The committee also made an attempt at branding the festival by creating a new Spring Fair logo, a piece of artwork that committee members hope will be employed by future event organizers. Other marketing devices include running short advertisements before coming attractions at two area movie theaters and airing frequent radio spots on local stations B102.7 and 98 Rock.
"We also have a commercial running on UPN 24, not to mention the posters we have put up just about everywhere," said Katie Rieder, the festival's other co-chair and a senior majoring in art history. "Now we are just hoping for good weather."
The fair itself, Ross said, will stay relatively the same. Spring Fair is run by a 40-member staff and includes live music, arts and crafts, games and carnival rides for children, food vendors and a beer garden.
Some of the highlights include an antique car show and musical performances by O'Malley's March, fronted by Baltimore mayor Martin O'Malley, and by Tim Reynolds, a songwriter/guitar player widely known for his studio work and live performances with the Dave Matthews Band.
This year also features the American Cancer Society's Relay for Life, an over-night team event to raise funds to fight cancer. The event will begin with a candlight ceremony at 7 p.m. on April 14 at the White Athletic Center practice field.
Other weekend events include a Friday night a cappella concert featuring Hopkins' Vocal Chords and groups from other universities, at 7 p.m., in Bloomberg's Schafler Auditorium; a pair of lacrosse games pitting Hopkins against the University of Maryland, both on Saturday at Homewood Field--women's at 5:30 p.m. and men's at 8 p.m.; and the New York Comedy Film Festival, at 9:30 p.m. on Saturday, Shriver Hall.
Daytime festival hours are noon to 6 p.m. on Friday and 10 a.m. to 6 p.m. on Saturday and Sunday; admission and parking are free.

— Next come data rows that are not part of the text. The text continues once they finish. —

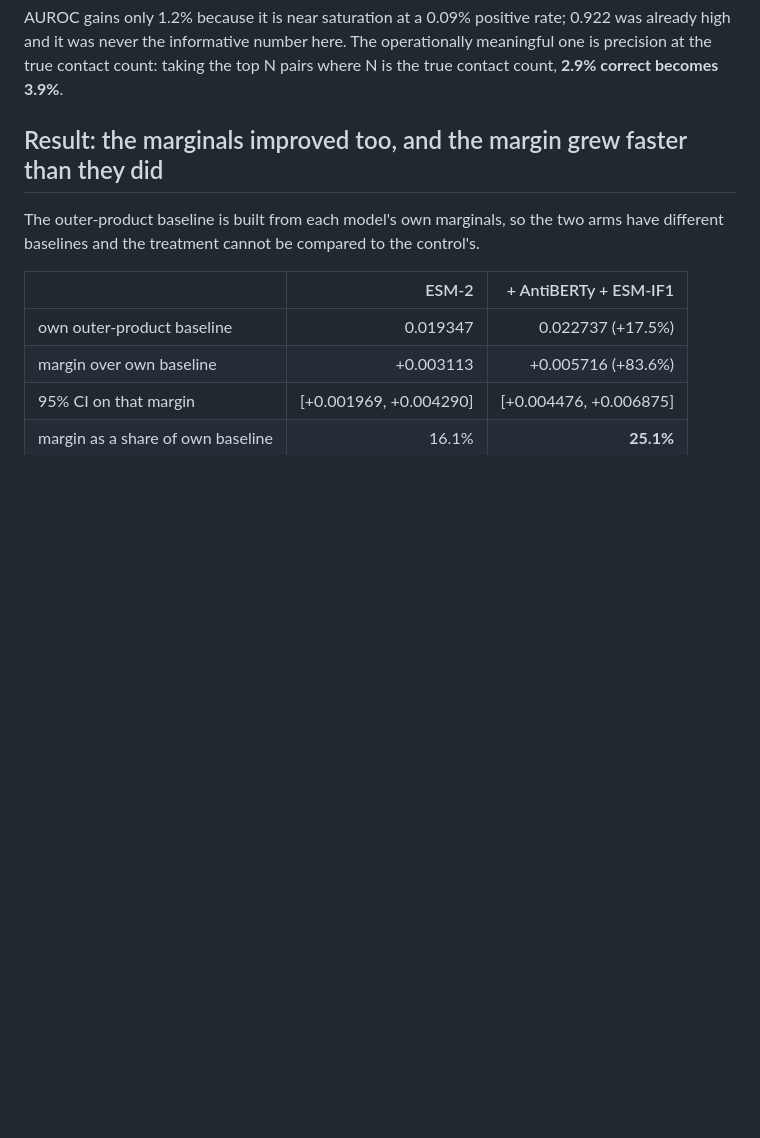
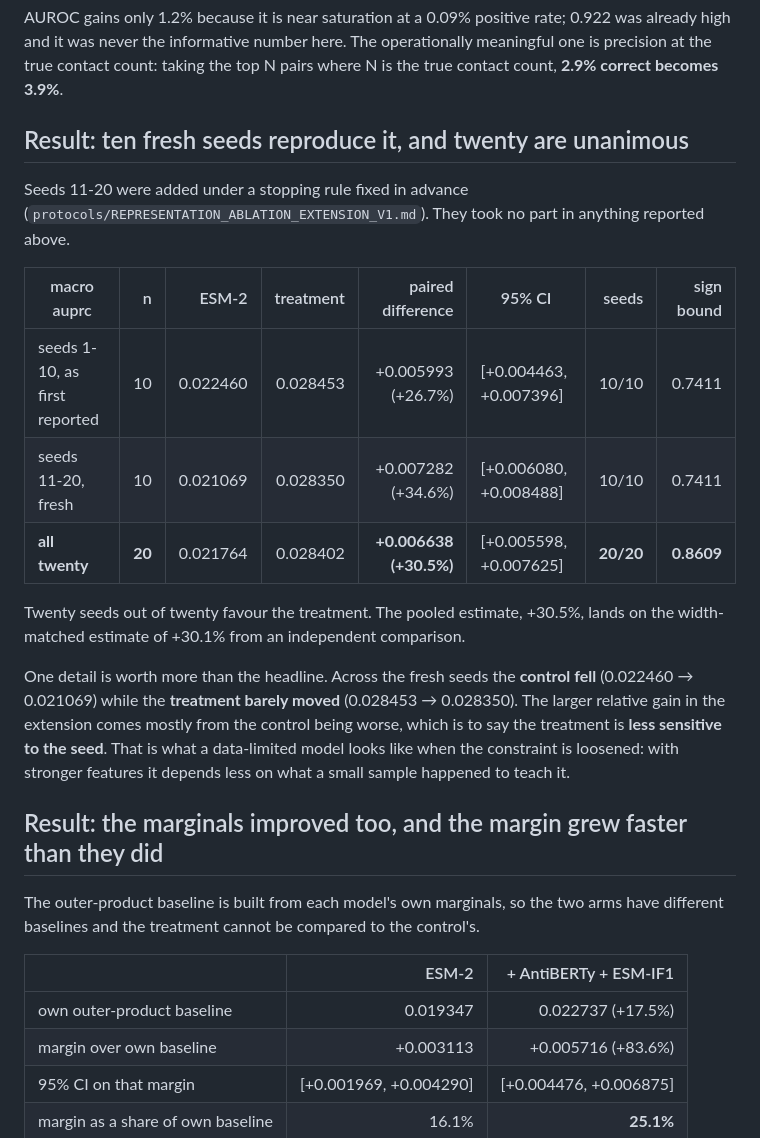
Before and after one commit to yinli-systems/antibody-antigen-interface-research, a Markdown page: results/representation_ablation_v1/README.md, the part around the change. GitHub-like rendering; blank space fills up the shorter version.

Commit message:
Ten fresh seeds reproduce the representation gain; twenty are unanimous
Seeds 11-20 were run under a stopping rule fixed before they were submitted and
took no part in anything reported earlier. They reproduce the effect on their
own at +34.6%, 10/10, and pooled over twenty seeds the gain is +30.5%,
CI [+0.005598, +0.007625], 20/20 favourable, sign lower bound 0.8609. That
pooled figure lands on the +30.1% the width-matched control gave from an
independent comparison.

The detail worth more than the headline is in the control arm. Across the fresh
seeds it fell from 0.022460 to 0.021069 while the treatment held at 0.028350
against 0.028453, so most of the larger relative gain comes from the control
being worse rather than the treatment being better. The treatment is less
sensitive to the seed, which is what a data-limited model looks like when the
constraint is loosened.

```diff
--- a/results/representation_ablation_v1/README.md
+++ b/results/representation_ablation_v1/README.md
@@ -47,6 +47,29 @@ AUROC gains only 1.2% because it is near saturation at a 0.09% positive rate;
 0.922 was already high and it was never the informative number here. The
 operationally meaningful one is precision at the true contact count: taking the
 top N pairs where N is the true contact count, **2.9% correct becomes 3.9%**.
+
+## Result: ten fresh seeds reproduce it, and twenty are unanimous
+
+Seeds 11-20 were added under a stopping rule fixed in advance
+(`protocols/REPRESENTATION_ABLATION_EXTENSION_V1.md`). They took no part in
+anything reported above.
+
+| macro auprc | n | ESM-2 | treatment | paired difference | 95% CI | seeds | sign bound |
+|---|---:|---:|---:|---:|---|---:|---:|
+| seeds 1-10, as first reported | 10 | 0.022460 | 0.028453 | +0.005993 (+26.7%) | [+0.004463, +0.007396] | 10/10 | 0.7411 |
+| seeds 11-20, fresh | 10 | 0.021069 | 0.028350 | +0.007282 (+34.6%) | [+0.006080, +0.008488] | 10/10 | 0.7411 |
+| **all twenty** | **20** | 0.021764 | 0.028402 | **+0.006638 (+30.5%)** | [+0.005598, +0.007625] | **20/20** | **0.8609** |
+
+Twenty seeds out of twenty favour the treatment. The pooled estimate, +30.5%,
+lands on the width-matched estimate of +30.1% from an independent comparison.
+
+One detail is worth more than the headline. Across the fresh seeds the **control
+fell** (0.022460 → 0.021069) while the **treatment barely moved** (0.028453 →
+0.028350). The larger relative gain in the extension comes mostly from the
+control being worse, which is to say the treatment is **less sensitive to the
+seed**. That is what a data-limited model looks like when the constraint is
+loosened: with stronger features it depends less on what a small sample happened
+to teach it.
 
 ## Result: the marginals improved too, and the margin grew faster than they did
 
```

The beer garden is open noon to 7 p.m. on Friday and Saturday and noon to 5 p.m. on Sunday. Mayor O'Malley brings O'Malley's March to the B102.7 stage, outside Shriver, at 1:15 p.m. on Saturday. Tickets are required for Tim Reynolds, who kicks off the weekend at 8 p.m. on Thursday, April 13, in Shriver Hall.
For more information on Spring Fair events, call 410-516-7692 or visit www.jhu.edu/~spfair".
Also scheduled for Spring Fair weekend is the third annual JHU Film Festival; for details, see below.